Roger Puta captured this photo from the fireman's side of the cab of Santa Fe F7A #306-L leading train #2, the eastbound "San Francisco Chief," negotiating Tehachapi Loop on August 26, 1967. Note the freight train above.

During the late 19th century railroad track could weigh less than 80 pounds (typically measured per yard) but as the decades passed and locomotives and cars grew larger the rails have had to follow. Today, the major rail arteries around the country employ track that weight at least 120 pounds but some can weight up to 140 pounds. Interestingly, relics can still be found out there, particularly on tourist railroads that can contain railroad track dating back to the late 1800s and be no heavier than 90 pounds.

What years of deferred/no maintenance look like; decaying ex-Chicago & North Western trackage near Hamburg, Minnesota on August 18, 1994. The property is still in service today, operated by the Minnesota Prairie Line. Doug Kroll photo.

Today, with trains so heavy and the required weight of the track now well in excess of 100 pounds new rail can be very expensive so when purchasing it railroads try to closely match it with whatever type of service it is intended for. For instance, if a rail line only sees short or infrequent trains such as on branch lines these typically are not as heavy as long coal drags, which will, naturally, require much heavier rail. In any even, early railroad track has given way to the much heavier and more comfortable (in terms of the ride) ribbon rail. And, CWR has become a science into itself as railroads must make sure they install the rail correctly and in warm enough temperatures to keep kinking from occurring.

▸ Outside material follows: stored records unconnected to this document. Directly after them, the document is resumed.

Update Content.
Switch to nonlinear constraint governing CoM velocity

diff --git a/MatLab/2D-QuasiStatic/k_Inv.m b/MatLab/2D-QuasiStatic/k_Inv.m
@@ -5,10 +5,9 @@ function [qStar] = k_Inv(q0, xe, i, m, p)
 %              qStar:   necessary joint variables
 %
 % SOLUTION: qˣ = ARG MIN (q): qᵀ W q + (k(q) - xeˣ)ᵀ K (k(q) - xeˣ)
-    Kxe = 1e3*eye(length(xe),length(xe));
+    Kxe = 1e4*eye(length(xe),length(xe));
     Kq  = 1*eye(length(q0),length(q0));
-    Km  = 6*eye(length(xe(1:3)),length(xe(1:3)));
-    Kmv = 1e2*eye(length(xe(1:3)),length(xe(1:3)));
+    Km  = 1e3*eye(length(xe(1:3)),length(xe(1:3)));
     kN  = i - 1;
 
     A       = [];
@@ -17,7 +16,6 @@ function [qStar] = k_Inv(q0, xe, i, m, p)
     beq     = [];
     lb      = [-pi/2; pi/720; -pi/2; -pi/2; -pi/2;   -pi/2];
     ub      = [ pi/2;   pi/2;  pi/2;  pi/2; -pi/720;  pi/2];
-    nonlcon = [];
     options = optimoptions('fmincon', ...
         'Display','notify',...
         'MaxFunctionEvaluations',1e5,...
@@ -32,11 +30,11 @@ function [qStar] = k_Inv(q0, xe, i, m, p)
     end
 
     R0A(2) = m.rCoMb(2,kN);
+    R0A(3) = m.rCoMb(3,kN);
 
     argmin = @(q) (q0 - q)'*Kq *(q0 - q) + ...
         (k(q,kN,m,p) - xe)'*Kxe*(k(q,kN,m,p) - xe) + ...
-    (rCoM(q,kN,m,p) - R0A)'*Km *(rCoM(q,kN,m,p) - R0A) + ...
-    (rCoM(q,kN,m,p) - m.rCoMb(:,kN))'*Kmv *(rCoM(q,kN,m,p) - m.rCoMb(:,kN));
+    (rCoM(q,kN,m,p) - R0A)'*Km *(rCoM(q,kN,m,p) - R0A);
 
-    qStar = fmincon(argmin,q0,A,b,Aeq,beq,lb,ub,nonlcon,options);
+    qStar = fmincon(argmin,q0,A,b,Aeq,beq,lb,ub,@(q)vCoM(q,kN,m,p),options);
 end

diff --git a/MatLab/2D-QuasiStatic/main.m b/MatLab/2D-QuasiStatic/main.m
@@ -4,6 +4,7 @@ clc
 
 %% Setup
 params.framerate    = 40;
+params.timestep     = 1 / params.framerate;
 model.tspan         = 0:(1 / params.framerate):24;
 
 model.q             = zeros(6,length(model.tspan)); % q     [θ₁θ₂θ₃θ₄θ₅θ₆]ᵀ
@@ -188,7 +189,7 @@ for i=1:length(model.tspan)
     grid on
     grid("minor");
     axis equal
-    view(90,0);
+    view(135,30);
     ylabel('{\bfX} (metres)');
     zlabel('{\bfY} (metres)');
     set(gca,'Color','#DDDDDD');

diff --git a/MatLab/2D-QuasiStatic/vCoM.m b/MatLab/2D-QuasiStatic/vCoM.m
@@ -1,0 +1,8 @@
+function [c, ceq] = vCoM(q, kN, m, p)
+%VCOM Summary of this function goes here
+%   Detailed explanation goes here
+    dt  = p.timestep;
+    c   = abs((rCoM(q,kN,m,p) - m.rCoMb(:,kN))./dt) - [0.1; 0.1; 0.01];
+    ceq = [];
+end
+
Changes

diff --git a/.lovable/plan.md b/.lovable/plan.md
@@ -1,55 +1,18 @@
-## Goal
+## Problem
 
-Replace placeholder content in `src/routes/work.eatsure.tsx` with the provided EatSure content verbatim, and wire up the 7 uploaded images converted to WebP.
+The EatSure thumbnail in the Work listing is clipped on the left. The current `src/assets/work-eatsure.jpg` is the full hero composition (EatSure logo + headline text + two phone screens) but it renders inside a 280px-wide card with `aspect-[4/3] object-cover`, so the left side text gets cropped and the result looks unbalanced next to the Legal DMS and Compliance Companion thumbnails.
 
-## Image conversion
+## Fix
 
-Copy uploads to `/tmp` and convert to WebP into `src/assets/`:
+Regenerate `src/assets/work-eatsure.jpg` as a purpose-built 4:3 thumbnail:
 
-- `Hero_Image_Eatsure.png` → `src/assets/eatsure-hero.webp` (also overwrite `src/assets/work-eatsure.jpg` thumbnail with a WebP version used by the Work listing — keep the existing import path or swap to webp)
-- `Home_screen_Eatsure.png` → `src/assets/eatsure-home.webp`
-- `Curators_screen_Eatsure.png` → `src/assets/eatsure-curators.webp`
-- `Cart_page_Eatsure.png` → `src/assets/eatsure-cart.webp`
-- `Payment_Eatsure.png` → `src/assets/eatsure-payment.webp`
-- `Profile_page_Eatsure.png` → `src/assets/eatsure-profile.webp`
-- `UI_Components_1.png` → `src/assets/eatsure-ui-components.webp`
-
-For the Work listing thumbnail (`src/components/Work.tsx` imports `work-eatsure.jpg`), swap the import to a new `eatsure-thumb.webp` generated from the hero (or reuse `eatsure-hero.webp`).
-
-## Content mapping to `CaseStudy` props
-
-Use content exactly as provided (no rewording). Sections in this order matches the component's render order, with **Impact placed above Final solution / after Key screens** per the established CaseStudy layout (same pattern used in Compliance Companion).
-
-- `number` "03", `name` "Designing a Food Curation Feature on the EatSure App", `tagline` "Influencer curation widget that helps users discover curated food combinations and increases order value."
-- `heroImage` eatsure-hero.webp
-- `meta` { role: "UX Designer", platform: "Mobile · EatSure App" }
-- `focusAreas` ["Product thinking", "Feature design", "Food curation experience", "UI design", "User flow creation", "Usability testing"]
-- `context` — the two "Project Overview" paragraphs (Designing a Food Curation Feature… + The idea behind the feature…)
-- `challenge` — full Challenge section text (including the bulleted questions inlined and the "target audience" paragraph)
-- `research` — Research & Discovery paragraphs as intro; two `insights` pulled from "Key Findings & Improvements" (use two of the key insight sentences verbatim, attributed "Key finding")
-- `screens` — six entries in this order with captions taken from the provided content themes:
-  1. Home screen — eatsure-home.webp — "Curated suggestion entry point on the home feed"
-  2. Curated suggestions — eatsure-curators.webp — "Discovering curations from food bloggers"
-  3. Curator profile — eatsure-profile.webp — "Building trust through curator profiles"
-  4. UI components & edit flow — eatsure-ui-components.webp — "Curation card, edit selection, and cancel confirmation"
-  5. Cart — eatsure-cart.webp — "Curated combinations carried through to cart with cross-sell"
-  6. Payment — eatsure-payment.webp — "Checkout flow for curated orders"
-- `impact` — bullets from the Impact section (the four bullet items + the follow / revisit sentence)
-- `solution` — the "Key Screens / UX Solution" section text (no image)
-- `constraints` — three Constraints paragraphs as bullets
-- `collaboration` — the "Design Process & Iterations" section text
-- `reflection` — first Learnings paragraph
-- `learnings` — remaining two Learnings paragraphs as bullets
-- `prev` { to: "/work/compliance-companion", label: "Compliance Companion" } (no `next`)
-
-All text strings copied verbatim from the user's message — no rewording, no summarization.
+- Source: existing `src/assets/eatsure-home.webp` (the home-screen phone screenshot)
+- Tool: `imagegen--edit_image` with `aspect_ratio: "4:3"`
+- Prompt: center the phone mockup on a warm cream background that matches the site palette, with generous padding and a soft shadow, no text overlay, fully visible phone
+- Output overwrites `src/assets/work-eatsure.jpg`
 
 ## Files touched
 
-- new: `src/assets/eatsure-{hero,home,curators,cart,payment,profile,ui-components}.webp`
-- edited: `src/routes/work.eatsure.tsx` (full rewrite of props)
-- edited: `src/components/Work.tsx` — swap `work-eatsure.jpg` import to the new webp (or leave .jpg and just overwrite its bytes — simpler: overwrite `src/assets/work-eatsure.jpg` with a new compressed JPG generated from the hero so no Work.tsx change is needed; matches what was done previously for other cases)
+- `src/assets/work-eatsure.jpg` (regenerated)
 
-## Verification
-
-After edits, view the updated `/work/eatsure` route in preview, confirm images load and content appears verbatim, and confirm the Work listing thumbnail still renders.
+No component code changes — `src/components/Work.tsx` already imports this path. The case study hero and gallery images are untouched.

Top Of Page

› Track

Header Photo: Drew Jacksich

Researching Rights-Of-Way

A popular pastime for many is studying and/or exploring abandoned rights-of-way.  Today, there are tens of thousands of miles scattered throughout the country.  Many were pulled up in the 1970's and 1980's although others were removed long before that.  If you are researching active or abandoned corridors you might want to check out the United States Geological Survey's (USGS) Historical Topographic Map Explorer.  It is an excellent resource with thousands of historic maps on file throughout the country.  Just type in a town or city and click on the timeline of maps at the bottom of the page!

Studying Diesels

You will be hard pressed at finding a better online resource regarding diesel locomotives than Craig Rutherford's TheDieselShop.us.  The website contains everything from historic (fallen flags) to contemporary (Class I's, regionals, short lines, and even some museums/tourist lines) rosters, locomotive production information, technical data, all notable models cataloged by the five major builders (American Locomotive, Electro-Motive, General Electric, Fairbanks-Morse, and Baldwin), and much more.  A highly recommended database!

Electro-Motive Database

In 1998 a gentleman by the name of Andre Kristopans put together a web page highlighting virtually every unit every out-shopped by General Motors' Electro-Motive Division.  Alas, in 2013 the site closed by thankfully Don Strack rescued the data and transferred it over to his UtahRails.net site (another fine resource).  If you are researching anything EMD related please visit this page first.  The information includes original numbers, serials, and order numbers.